Scan the material for the word "default", then return every line where it appears.

====================

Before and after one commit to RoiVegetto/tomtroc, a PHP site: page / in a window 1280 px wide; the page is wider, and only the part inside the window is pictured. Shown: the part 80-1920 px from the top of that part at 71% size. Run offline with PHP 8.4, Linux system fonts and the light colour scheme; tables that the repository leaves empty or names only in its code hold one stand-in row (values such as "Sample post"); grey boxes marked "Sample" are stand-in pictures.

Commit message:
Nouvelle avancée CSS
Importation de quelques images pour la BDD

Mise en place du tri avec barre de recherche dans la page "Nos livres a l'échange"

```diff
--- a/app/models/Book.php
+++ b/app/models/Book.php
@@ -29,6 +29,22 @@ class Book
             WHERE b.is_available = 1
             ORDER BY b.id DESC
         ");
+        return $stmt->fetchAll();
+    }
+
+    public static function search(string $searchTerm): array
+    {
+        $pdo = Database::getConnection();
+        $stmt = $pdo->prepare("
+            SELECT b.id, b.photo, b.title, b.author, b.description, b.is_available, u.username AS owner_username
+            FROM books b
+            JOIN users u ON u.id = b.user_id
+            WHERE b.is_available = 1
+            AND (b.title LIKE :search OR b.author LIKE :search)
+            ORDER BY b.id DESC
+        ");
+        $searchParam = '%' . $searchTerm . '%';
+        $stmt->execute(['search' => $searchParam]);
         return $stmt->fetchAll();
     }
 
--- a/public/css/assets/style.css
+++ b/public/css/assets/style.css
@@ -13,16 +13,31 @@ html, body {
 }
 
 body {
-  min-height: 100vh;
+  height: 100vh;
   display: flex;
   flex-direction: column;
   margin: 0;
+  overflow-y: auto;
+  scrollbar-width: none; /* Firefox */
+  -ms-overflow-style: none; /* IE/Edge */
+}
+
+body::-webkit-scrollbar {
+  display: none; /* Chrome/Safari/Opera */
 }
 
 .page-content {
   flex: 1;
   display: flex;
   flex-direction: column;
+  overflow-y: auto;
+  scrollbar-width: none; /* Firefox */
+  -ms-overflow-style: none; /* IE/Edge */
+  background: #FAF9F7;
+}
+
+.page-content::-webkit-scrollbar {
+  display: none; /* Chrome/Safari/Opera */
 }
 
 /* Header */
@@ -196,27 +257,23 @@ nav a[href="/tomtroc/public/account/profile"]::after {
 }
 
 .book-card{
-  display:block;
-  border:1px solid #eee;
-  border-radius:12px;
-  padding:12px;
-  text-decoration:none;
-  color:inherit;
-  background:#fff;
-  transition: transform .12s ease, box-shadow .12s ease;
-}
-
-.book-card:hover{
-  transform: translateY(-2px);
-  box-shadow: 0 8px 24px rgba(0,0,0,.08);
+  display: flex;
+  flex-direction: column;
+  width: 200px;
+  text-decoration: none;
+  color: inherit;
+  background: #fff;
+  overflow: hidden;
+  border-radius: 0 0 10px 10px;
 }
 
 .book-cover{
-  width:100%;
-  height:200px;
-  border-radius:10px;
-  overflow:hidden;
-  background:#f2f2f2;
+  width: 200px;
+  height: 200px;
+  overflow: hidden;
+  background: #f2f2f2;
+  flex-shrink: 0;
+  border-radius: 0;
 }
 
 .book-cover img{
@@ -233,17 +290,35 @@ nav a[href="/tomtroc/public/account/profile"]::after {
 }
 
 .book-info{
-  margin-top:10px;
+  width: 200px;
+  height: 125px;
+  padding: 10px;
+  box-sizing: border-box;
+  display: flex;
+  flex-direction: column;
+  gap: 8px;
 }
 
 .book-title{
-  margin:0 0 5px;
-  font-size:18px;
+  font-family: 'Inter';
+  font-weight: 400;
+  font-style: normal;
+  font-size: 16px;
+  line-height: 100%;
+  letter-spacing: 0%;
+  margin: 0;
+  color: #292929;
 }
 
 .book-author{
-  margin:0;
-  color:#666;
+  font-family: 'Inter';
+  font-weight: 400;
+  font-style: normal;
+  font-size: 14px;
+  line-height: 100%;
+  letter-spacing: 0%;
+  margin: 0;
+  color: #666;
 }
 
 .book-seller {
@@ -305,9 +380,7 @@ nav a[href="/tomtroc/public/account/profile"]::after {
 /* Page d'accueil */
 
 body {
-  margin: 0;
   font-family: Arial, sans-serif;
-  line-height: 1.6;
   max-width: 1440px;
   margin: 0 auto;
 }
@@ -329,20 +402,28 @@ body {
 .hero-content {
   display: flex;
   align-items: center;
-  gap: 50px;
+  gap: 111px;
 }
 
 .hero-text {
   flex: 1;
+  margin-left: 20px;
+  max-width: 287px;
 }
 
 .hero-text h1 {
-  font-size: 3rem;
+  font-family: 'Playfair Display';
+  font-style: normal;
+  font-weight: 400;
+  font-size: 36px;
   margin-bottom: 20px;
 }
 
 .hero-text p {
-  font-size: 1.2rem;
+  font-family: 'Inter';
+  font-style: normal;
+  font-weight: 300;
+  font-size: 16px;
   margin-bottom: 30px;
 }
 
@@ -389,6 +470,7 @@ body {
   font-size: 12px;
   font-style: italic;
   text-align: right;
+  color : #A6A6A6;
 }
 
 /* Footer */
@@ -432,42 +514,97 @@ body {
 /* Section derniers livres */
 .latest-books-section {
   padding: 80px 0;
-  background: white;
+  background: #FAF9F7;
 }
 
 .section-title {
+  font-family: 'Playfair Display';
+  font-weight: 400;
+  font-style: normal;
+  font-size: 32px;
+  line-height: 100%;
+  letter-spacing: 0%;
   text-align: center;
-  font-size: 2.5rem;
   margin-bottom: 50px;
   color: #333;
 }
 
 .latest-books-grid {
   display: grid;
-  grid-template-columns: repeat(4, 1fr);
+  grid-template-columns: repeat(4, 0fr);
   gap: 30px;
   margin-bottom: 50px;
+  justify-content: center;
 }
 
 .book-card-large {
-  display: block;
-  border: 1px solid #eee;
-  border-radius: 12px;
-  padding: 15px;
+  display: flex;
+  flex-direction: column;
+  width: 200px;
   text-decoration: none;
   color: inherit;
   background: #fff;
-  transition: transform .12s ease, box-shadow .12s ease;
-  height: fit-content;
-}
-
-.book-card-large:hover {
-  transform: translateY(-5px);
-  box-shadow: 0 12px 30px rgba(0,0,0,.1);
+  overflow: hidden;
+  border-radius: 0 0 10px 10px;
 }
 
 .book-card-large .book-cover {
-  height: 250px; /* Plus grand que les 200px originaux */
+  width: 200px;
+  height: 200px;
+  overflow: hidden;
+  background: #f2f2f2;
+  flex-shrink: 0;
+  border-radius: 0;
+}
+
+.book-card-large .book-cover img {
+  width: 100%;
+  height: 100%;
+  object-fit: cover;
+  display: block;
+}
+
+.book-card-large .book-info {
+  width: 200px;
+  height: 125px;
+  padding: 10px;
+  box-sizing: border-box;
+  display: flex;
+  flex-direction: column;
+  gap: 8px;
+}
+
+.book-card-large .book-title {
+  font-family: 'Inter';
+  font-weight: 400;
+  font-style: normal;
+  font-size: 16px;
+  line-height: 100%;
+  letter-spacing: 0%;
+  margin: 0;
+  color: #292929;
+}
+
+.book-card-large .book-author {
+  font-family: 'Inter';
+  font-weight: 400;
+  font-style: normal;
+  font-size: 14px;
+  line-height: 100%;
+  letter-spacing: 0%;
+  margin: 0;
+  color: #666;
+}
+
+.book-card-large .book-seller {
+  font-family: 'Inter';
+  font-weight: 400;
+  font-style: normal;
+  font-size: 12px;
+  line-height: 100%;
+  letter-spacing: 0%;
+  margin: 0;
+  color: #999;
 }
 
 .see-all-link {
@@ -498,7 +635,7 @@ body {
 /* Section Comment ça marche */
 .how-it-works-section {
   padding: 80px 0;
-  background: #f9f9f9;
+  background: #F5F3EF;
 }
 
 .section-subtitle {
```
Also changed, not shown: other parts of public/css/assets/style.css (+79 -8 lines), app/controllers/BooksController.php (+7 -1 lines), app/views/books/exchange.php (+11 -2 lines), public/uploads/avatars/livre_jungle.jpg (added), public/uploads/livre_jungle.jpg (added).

====================

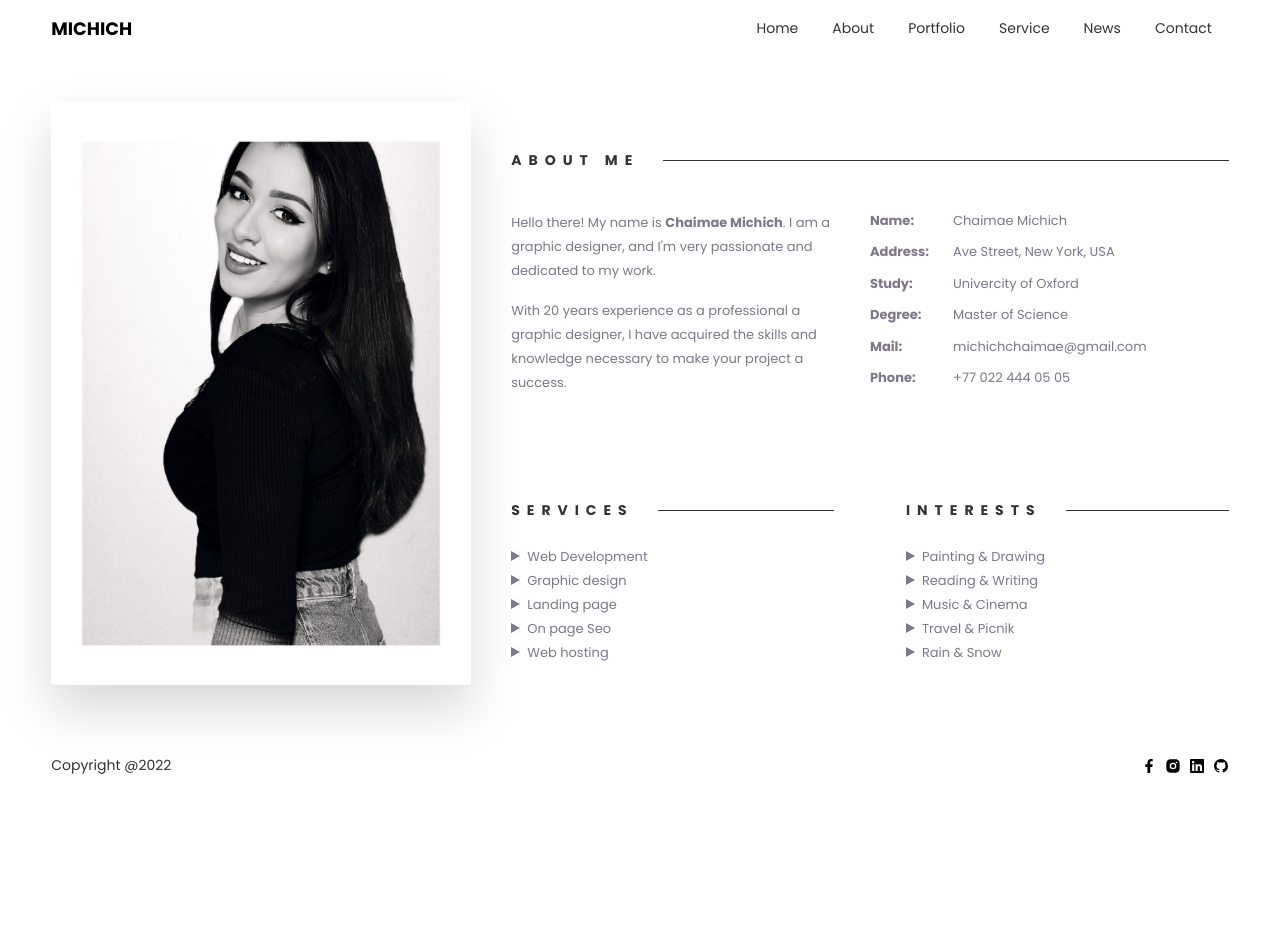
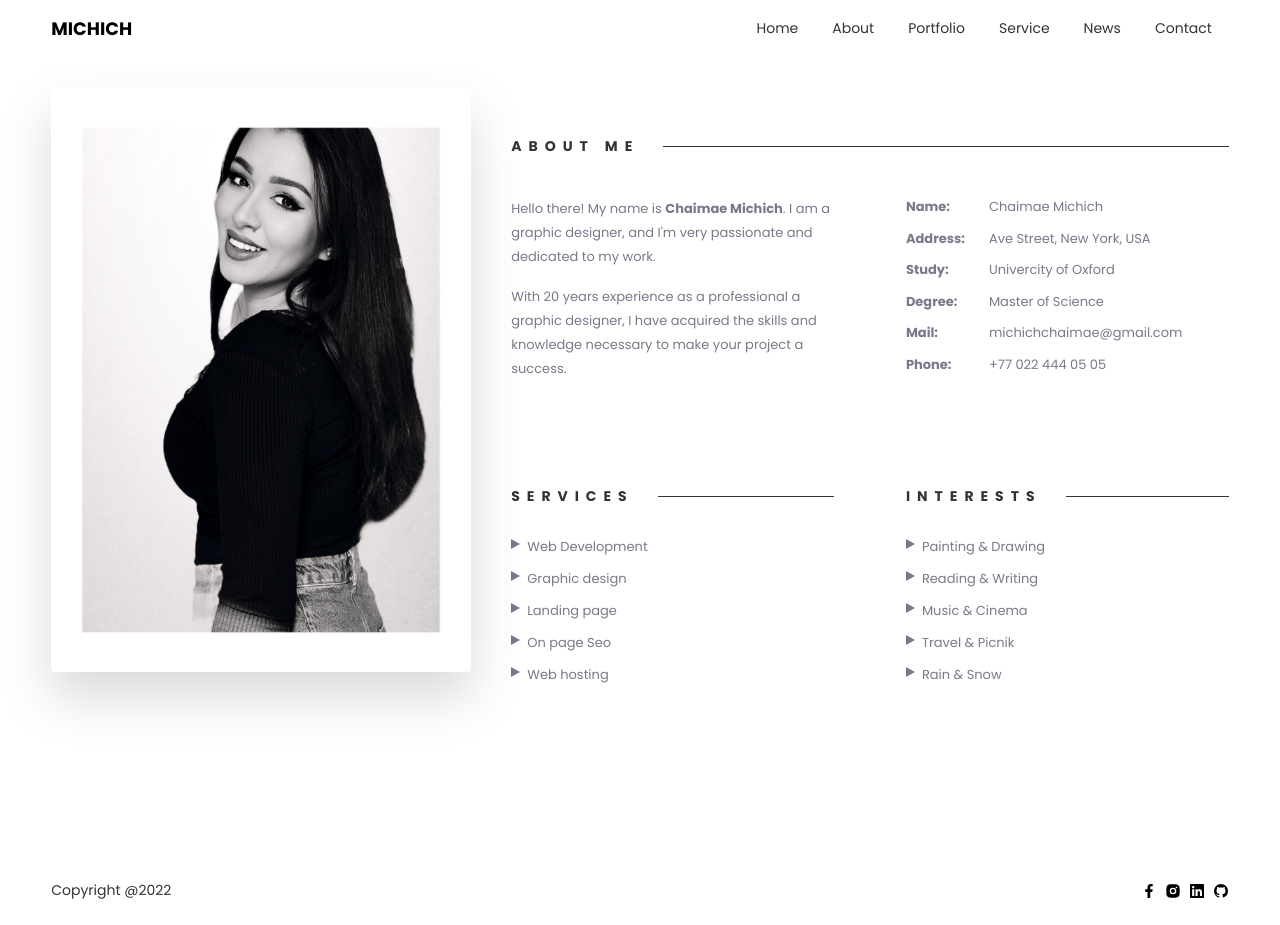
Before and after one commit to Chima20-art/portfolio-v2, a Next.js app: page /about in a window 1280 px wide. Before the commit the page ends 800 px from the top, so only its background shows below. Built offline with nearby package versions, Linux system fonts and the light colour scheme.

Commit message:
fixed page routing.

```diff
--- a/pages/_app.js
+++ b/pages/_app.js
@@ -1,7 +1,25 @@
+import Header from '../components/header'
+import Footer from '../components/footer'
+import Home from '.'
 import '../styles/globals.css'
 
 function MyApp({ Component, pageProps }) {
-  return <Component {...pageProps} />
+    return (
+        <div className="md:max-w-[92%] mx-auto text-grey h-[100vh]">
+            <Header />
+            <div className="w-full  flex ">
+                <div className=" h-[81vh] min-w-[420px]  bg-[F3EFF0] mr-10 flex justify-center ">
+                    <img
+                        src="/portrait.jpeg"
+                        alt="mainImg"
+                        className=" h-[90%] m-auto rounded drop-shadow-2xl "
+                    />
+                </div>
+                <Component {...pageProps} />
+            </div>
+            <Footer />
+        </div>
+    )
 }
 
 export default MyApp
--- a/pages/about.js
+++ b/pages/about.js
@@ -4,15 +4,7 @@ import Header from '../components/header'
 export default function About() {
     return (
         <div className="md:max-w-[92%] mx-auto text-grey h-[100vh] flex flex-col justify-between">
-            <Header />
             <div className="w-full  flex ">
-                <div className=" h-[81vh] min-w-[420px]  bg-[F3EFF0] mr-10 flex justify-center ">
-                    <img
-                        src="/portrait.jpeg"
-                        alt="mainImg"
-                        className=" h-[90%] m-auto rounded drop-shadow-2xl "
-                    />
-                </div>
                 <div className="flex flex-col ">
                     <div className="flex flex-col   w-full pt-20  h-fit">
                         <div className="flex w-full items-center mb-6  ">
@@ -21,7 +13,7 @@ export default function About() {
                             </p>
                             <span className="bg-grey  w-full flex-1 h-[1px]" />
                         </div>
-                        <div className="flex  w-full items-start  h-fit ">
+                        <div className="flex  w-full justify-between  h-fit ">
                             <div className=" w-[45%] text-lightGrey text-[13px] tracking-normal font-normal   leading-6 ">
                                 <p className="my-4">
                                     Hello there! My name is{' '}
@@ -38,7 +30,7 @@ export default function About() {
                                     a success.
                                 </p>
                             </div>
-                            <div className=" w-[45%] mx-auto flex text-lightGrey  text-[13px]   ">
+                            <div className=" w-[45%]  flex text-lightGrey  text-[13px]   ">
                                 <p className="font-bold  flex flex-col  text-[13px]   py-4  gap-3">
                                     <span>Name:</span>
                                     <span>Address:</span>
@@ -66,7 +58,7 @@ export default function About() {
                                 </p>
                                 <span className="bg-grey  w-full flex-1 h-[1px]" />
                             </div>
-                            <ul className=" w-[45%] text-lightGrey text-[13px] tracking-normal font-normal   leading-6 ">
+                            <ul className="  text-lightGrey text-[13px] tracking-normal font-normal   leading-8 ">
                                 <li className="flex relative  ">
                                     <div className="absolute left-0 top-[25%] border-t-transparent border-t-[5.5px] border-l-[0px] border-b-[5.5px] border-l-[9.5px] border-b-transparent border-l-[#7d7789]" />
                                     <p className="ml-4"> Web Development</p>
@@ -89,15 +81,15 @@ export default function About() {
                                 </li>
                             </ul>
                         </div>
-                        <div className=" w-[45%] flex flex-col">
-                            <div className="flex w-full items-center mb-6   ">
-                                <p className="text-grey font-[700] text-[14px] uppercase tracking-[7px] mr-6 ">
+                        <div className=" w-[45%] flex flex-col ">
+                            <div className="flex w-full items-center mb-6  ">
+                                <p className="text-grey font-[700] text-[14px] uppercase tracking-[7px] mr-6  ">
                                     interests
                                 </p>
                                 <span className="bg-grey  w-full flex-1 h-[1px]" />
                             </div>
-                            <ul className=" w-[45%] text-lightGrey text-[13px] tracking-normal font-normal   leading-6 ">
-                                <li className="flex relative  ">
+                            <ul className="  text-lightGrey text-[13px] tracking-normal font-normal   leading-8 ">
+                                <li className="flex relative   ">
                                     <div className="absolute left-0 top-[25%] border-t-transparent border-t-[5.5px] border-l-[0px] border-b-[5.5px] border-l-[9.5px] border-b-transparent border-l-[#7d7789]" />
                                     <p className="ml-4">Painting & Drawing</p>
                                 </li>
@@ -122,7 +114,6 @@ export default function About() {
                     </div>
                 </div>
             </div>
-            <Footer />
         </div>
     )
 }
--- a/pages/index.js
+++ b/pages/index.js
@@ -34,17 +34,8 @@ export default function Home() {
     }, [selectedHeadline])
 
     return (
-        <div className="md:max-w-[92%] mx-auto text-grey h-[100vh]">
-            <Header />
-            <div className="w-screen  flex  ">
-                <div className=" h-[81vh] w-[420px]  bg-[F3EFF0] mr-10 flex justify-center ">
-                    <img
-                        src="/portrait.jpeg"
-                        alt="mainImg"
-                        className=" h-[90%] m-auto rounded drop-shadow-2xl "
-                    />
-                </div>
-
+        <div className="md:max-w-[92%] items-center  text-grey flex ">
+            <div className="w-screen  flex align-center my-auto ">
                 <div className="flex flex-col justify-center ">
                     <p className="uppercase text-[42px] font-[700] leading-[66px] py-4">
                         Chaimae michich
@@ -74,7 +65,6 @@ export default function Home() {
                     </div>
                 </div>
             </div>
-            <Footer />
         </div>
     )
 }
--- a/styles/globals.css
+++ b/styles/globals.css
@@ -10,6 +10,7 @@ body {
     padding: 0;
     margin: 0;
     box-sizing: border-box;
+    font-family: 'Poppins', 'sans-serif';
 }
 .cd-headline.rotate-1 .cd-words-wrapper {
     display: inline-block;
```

====================

#### Output:
 export default MyApp
 export default function About() {
@@ -21,7 +13,7 @@ export default function About() {
@@ -38,7 +30,7 @@ export default function About() {
@@ -66,7 +58,7 @@ export default function About() {
@@ -89,15 +81,15 @@ export default function About() {
@@ -122,7 +114,6 @@ export default function About() {
@@ -34,17 +34,8 @@ export default function Home() {
@@ -74,7 +65,6 @@ export default function Home() {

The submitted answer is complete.